Richard Jenks Jr., a former member of Ute Indian Tribe's executive and legislative council, is charged in U.S. District Court with two counts of aggravated sexual abuse of a child and two counts of sexual abuse of a minor.
Richard Jenks Jr., a former member of Ute Indian Tribe's executive and legislative council, is charged in U.S. District Court with two counts of aggravated sexual abuse of a child and two counts of sexual abuse of a minor.
Duchesne County Jail

SALT LAKE CITY — A federal grand jury has indicted a former Ute tribal leader who is accused of sexually abusing a child.

On Thursday, U.S. Chief Magistrate Judge Brooke C. Wells unsealed a four-count indictment that charges Richard Jenks Jr. with two counts of aggravated sexual abuse of a child within Indian Country and two counts of sexual abuse of a minor within Indian Country.

Jenks sexually abused a girl from the time she was 10 years old until she was 16, assistant U.S. attorney Drew Yeates said in court. DNA evidence recovered from items collected at Jenks' house corroborate the alleged victim's account of the ongoing abuse, the prosecutor said, adding that the government's case is "extremely strong."

Yeates asked the judge to keep Jenks in federal custody until the case is resolved, but defense attorney Rudy Bautista argued that his client hasn't made any threats against the alleged victim or tried to flee in the months since his arrest.

"We believe there are already safeguards in place," Bautista told the court.

Federal agents arrested Jenks in October after he was charged in Ute Tribal Court with rape, deviate sexual intercourse and unlawful sexual intercourse. He was initially booked into the Duchesne County Jail on those charges, but was later granted pretrial release.

Bautista noted that Jenks does not have any contact with children and has a home in Fort Duchesne, where he has strong family and community ties. Yeates countered that Jenks is in the middle of a divorce and his estranged wife wants to live in the house with the couple's children.

"She fled to Nevada with the kids (after Jenks' arrest)," Yeates said, adding that the woman believes the area where she is living now is unsafe for her children and would like to return to Utah.

Wells announced that she witnessed some of Jenks' supporters in the courtroom shaking their heads as Yeates spoke and saw others whispering to each other. She called a brief recess to talk to the attorneys.

"I'm concerned at the reaction I saw from those in the gallery," Wells said when she took the bench again, adding that she wanted FBI agents and Bureau of Indian Affairs police to watch for "any retaliation against the victim or her family."

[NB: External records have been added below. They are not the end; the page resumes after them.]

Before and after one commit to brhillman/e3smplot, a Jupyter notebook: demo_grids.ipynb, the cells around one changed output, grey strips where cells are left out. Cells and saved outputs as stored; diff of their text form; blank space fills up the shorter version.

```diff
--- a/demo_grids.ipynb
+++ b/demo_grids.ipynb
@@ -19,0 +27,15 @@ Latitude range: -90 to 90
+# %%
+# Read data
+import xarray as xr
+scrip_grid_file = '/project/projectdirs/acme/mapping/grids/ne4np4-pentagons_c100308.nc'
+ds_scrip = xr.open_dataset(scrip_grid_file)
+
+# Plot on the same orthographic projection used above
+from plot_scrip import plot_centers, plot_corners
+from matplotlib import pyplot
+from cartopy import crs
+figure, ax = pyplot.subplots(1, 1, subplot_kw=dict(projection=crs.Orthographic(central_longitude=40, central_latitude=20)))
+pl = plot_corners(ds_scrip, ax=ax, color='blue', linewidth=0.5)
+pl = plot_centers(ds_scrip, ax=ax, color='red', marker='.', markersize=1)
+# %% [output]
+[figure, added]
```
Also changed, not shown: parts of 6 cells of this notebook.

Wells ordered Jenks to remain in custody until a bed is available at a federal halfway house in Salt Lake, or until suitable arrangements can be made for him to live somewhere along the Wasatch Front.

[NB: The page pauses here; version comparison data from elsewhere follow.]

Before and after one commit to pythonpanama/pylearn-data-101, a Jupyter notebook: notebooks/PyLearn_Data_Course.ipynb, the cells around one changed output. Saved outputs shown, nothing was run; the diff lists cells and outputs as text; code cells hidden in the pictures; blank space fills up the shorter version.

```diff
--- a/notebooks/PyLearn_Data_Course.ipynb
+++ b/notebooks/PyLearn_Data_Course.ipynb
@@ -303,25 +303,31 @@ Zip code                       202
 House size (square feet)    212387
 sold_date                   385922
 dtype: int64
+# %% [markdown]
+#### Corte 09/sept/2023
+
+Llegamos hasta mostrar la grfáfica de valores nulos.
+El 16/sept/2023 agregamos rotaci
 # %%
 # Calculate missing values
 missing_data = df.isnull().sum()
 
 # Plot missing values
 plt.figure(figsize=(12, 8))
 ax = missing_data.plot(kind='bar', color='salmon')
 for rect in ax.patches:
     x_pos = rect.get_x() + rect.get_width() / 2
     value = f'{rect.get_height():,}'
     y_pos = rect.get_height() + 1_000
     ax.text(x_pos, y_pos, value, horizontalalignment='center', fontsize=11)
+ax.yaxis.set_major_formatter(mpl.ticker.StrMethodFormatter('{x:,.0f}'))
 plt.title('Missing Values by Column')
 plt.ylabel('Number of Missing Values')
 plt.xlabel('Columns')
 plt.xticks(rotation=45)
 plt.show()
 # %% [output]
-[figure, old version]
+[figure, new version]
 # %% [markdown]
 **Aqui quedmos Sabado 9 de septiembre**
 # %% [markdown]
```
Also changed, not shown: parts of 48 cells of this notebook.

Outside the courtroom, Bautista said he plans to look into the possibility that Jenks has been falsely accused.

"I do intend to investigate thoroughly the possible motivation for fabricating these allegations," he said.

Jenks, 56, has served more than one term on the Ute Tribe Business Committee, where he represented members of the tribe's Uncompahgre Band. The six-member Business Committee exercises executive and legislative power on the Uintah-Ouray Indian Reservation in northeastern Utah. Jenks' most recent term in office ended in April 2013.

The tribal court case against Jenks is expected to be dismissed, now that the federal case has been filed. A conviction on the federal aggravated sex abuse charge carries a mandatory sentence of 30 years to life in prison. The sex abuse charge carries a possible sentence of up 15 years in prison.

Email: gliesik@deseretnews.com, Twitter: GeoffLiesik